  • Ease of compliance: Supporting businesses to get AI products to market through a specific advisory board. 
  • Public trust: Further work on AI assurance and standards. 
  • Monitoring and evaluation: Developing a monitoring and evaluation plan, a proposed plan to assess the regulatory framework by spring 2024.

The strategy also focuses on aiding businesses by utilising the potential of the Digital Markets, Competition, and Consumers Bill, which is currently making progress through Parliament. This proposed law will equip the Competition and Markets Authority (CMA) with extra tools to pinpoint and resolve any competition concerns relating to AI, thus enabling SMEs to gain a foothold in the market.

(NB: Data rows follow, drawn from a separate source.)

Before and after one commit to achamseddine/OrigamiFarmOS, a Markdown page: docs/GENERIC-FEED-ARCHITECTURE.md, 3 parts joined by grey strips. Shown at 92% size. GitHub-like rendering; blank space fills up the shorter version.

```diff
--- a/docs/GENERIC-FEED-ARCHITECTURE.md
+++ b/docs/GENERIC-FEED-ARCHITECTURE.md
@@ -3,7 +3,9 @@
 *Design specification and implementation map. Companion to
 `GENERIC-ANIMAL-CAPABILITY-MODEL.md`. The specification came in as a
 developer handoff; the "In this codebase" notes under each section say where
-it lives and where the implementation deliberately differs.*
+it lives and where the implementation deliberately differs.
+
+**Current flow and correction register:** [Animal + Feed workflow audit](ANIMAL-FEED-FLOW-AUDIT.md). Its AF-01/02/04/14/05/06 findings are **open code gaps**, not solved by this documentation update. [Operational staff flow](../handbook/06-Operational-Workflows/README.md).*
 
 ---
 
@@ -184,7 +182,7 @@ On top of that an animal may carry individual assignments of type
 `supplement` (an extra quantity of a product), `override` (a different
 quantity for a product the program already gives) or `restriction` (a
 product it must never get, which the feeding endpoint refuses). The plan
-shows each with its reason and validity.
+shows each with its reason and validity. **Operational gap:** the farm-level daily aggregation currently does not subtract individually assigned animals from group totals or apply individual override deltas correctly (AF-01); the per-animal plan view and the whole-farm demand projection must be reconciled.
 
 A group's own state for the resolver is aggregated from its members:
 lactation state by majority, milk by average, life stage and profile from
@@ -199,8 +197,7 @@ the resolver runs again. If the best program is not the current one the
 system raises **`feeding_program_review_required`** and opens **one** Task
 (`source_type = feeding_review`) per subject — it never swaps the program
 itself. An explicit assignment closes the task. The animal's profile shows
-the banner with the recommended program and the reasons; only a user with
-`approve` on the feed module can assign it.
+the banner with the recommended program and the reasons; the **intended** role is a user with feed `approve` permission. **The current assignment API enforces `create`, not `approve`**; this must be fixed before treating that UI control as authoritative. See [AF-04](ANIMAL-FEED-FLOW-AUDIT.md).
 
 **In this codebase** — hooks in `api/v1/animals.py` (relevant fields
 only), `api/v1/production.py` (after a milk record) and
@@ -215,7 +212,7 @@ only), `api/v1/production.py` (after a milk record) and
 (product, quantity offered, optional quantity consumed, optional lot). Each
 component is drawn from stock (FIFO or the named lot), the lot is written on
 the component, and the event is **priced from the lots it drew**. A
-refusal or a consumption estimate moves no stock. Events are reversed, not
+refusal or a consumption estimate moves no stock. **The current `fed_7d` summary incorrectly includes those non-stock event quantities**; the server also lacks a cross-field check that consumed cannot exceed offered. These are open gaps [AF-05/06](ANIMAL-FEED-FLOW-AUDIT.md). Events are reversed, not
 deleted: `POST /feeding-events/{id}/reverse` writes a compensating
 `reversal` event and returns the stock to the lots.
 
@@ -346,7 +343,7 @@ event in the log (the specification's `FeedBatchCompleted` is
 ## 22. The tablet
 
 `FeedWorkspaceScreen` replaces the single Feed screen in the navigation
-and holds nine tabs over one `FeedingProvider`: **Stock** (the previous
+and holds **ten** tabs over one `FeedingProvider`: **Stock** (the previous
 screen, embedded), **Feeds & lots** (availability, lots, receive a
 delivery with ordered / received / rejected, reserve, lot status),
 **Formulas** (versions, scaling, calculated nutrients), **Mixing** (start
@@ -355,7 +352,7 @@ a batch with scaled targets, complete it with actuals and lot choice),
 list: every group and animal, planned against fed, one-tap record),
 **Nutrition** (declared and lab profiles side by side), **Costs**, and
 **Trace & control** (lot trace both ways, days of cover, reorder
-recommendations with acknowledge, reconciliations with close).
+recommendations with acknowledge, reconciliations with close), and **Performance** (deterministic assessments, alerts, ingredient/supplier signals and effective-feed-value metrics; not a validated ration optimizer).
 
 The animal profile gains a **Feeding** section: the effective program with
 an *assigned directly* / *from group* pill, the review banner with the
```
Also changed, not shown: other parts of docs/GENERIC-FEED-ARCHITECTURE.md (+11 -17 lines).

Additionally, through the work of the AI Safety Institute, the government is engaging with some of the largest AI developers, such as open AI and Deep Mind, and has introduced voluntary measures aimed at enhancing transparency. These efforts seek to build public trust and facilitate the sustainable development of "highly capable general-purpose AI systems."

What does this mean for Local Government?

The primary goal of the pro-innovation approach is to effectively address the inherent risks associated with AI. The outlined principles delineate clear, outcome-focused objectives aimed at ensuring the safe deployment of AI technologies. 

The interpretation and implementation of these principles by various regulators will influence multiple service areas within local government. The government has set a tight deadline of April 2024 for regulators to publish how they intend to utilise the principles in their area, highlighting the urgency of the matter. This will provide valuable clarity on the AI-related risk landscape identified by regulators.

The full extent of the impact on local government remains to be seen; however, it is evident that the principles are intended to encompass "all sectors," including local government. There is significant potential for tailoring these principles to specific services, especially in areas of heightened concern such as procurement.

This marks the initial phase of AI regulation, necessitating a flexible and adaptive policy approach due to the rapid pace of AI technological advancements. The approach states the government “will not rush to regulate”. In the meantime, they will utilise bills already in motion such as The Digital Protection and Digital Information Bill and The Digital Markets, Competition and Consumers Bill, to support the regulatory environment on key issues. 

Nevertheless, this does not preclude the possibility of legislation and stricter regulation in the future, such as the EU AI Act, or the establishment of a dedicated AI regulator. The approach already hints at potential measures surpassing voluntary agreements with AI developers in the near future.

The LGA will continue to monitor the policy landscape and analyse the impact on local government.